Need Urgent help with this project?
1.1 BACKGROUND TO THE STUDY
Housing, literally is defined as buildings or other shelters in which people live, a place to live, a dwelling and to nations a critical component in social and economic system. Housing represents one of the most basic human needs. To most groups housing means shelter but to others it means more as it serves as one of the best indicators of a person’s standard of living and his or her place in the society (Nubi, 2008). It is a priority for the attainment of living standard and it is important to both rural and urban areas. These attribute make demand for housing to know no bound as population growth and urbanization are increase very rapidly and the gap between housing need and supply becomes widen. This housing deficit has continued to accumulate over the years as a result of poor housing policy implementation by successive government in Nigeria. Cultural factors such as preferences and values or social status, taste and financial resources, also influence a house physical characteristics. In developing countries, poor housing delivery has been attributed to inadequate mechanisms and systems for land allocation, funding, mortgage institutions and infrastructure (Encarta, 2007).
Nigeria is perhaps the fastest urbanizing country in the African continent. One of the most important challenges facing the country is the provision of affordable housing. As more and more Nigerians make towns and cities their homes, the resulting social, economic, environmental and political challenges need to be urgently addressed (Raji, 2008). A recent study of housing situation in Nigeria put existing housing stock at 23 per 1000 inhabitant. Housing deficit is put at 15 million houses (Mabogunje 2007) while N12 trillion will be required to finance the deficit. This is about 4 times the annual national budget of Nigeria (FHA, 2007). House prices and rents, on the other hand, have grown ahead of general inflation. Making matters worse, the composition of houses for sale and rent on the market has been inexorably shifting towards very expensive house (Nubi, 2008).
Between 1975 and 1980, there were plans of deliver 202,000 housing units to the public but only 28,500 units, representing 14.1% was achieved. Also, out of 200,000 housing units planned to be delivered between 1981 and 1985, only 47,200 (23.6%) was constructed.
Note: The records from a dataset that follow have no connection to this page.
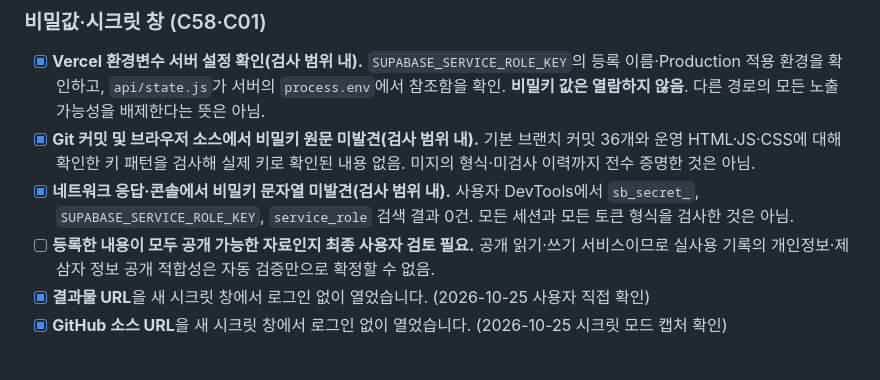
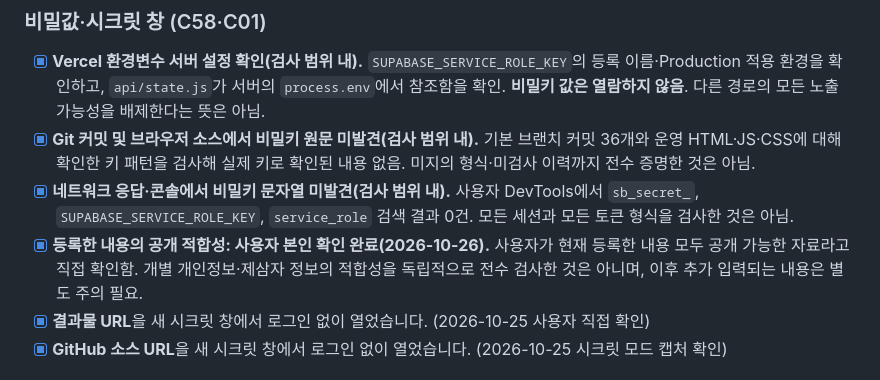
Before and after one commit to jennajiminkim/plandosee-web-diary, a Markdown page: evidence/verification-checklist.md, the part around the change. Drawn GitHub-style.

Commit message:
docs(task6): mark public-content suitability as confirmed by user

```diff
--- a/evidence/verification-checklist.md
+++ b/evidence/verification-checklist.md
@@ -54,7 +54,7 @@
 - [x] **Vercel 환경변수 서버 설정 확인(검사 범위 내).** `SUPABASE_SERVICE_ROLE_KEY`의 등록 이름·Production 적용 환경을 확인하고, `api/state.js`가 서버의 `process.env`에서 참조함을 확인. **비밀키 값은 열람하지 않음**. 다른 경로의 모든 노출 가능성을 배제한다는 뜻은 아님.
 - [x] **Git 커밋 및 브라우저 소스에서 비밀키 원문 미발견(검사 범위 내).** 기본 브랜치 커밋 36개와 운영 HTML·JS·CSS에 대해 확인한 키 패턴을 검사해 실제 키로 확인된 내용 없음. 미지의 형식·미검사 이력까지 전수 증명한 것은 아님.
 - [x] **네트워크 응답·콘솔에서 비밀키 문자열 미발견(검사 범위 내).** 사용자 DevTools에서 `sb_secret_`, `SUPABASE_SERVICE_ROLE_KEY`, `service_role` 검색 결과 0건. 모든 세션과 모든 토큰 형식을 검사한 것은 아님.
-- [ ] **등록한 내용이 모두 공개 가능한 자료인지 최종 사용자 검토 필요.** 공개 읽기·쓰기 서비스이므로 실사용 기록의 개인정보·제삼자 정보 공개 적합성은 자동 검증만으로 확정할 수 없음.
+- [x] **등록한 내용의 공개 적합성: 사용자 본인 확인 완료(2026-10-26).** 사용자가 현재 등록한 내용 모두 공개 가능한 자료라고 직접 확인함. 개별 개인정보·제삼자 정보의 적합성을 독립적으로 전수 검사한 것은 아니며, 이후 추가 입력되는 내용은 별도 주의 필요.
 - [x] **결과물 URL**을 새 시크릿 창에서 로그인 없이 열었습니다. (2026-10-25 사용자 직접 확인)
 - [x] **GitHub 소스 URL**을 새 시크릿 창에서 로그인 없이 열었습니다. (2026-10-25 시크릿 모드 캡처 확인)
 
```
Under the National Housing Fund (NHF) programme initiated in 1994, to produce 121,000 housing units, it was believed that less than 5% was achieved. In spite of a series of government policies towards housing delivery, there exists a gap between housing supply and demand.
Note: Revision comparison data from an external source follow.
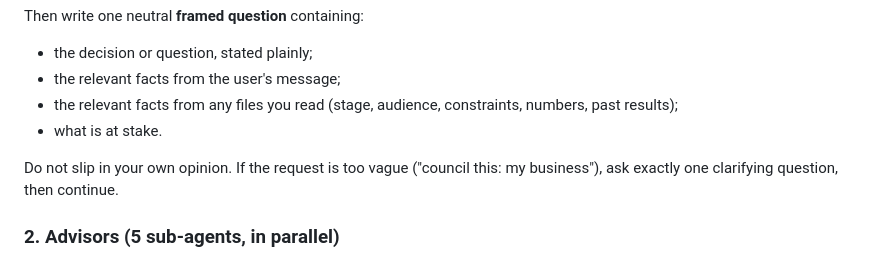
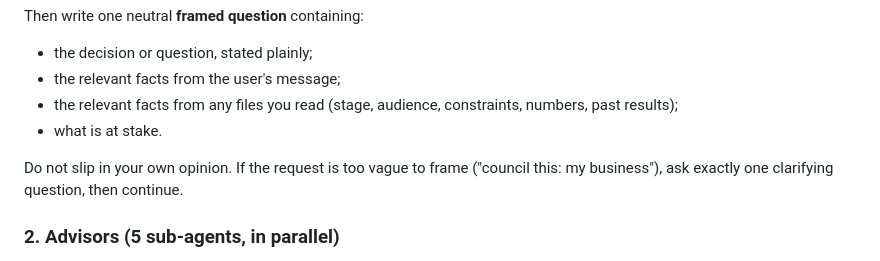
Before and after one commit to mrasoul10-sudo/llm-council-skill, a Markdown page: llm-council/SKILL.md, the part around the change. Drawn GitHub-style.

```diff
--- a/llm-council/SKILL.md
+++ b/llm-council/SKILL.md
@@ -59,7 +59,7 @@ Then write one neutral **framed question** containing:
 - the relevant facts from any files you read (stage, audience, constraints, numbers, past results);
 - what is at stake.
 
-Do not slip in your own opinion. If the request is too vague ("council this: my business"), ask exactly one clarifying question, then continue.
+Do not slip in your own opinion. If the request is too vague to frame ("council this: my business"), ask exactly one clarifying question, then continue.
 
 ### 2. Advisors (5 sub-agents, in parallel)
 
```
Research has shown that 75% of urban housing is situated in slum conditions (UNDN, 2005), and indeed the quality of the housing is poor and clearly an affront to human dignity (Agbola and Olatubara, 2003). As part of effort to increasing qualitative, affordable housing for the masses in the country, the Federal Government in 2004, pledged to adequately fund research pertaining to the manufacture and the use of local materials in the sector. Housing delivery in Nigeria is provided by either the Government or Private sector, but despite Federal Government access to factors of housing production, the country could at best expect 4.2% of the annual requirement. Substantial contribution is expected from other public and private sectors. The production of housing in Nigeria is primarily the function of the private market; approximately 90% of urban housing is produced by private developers. Due to housing demand created by rural- urban migration, which account for 65% of urban population growth, the fixed supply of urban land, and inflation of rental and housing ownership cost (Taylor, 2000).
The problem of affordable housing has been a concern for both the government and individuals. Appreciating these problems, both public and private sector developers make effort through various activities to bridge the gap between housing supply and demand, but the cost of building materials, deficiency of housing finance arrangement, rigorous loan conditions from mortgage banks, government policies amongst other problems have affecting housing delivery significantly in Nigeria (Raji, 2008). However, the researcher is of the opinion that government still has much to do in terms of solving housing deficit in Nigeria.
1.2 STATEMENT OF THE PROBLEM
The problem of housing deficit in Nigeria has been a topic of discussion at different forum of the economy. The situation even becomes more serious and worrisome when one realizes the fact that despite a number of political, social, and religious initiatives taken in the past in Nigeria, a large proportion of the nation’s population still lives in sub-standard and poor. In Nigeria, housing provision by government commenced before political independence in 1960 and despite various government interventions and huge investments in housing provision, the housing problem in the country still remains intractable as many rural and urban populations in Nigeria do not have access to decent, safe and affordable housing. This is as a result of the government inability to provide adequate and affordable housing to the populace. However, the researcher seeks to examine the role of the federal government in solving housing deficit in Nigeria.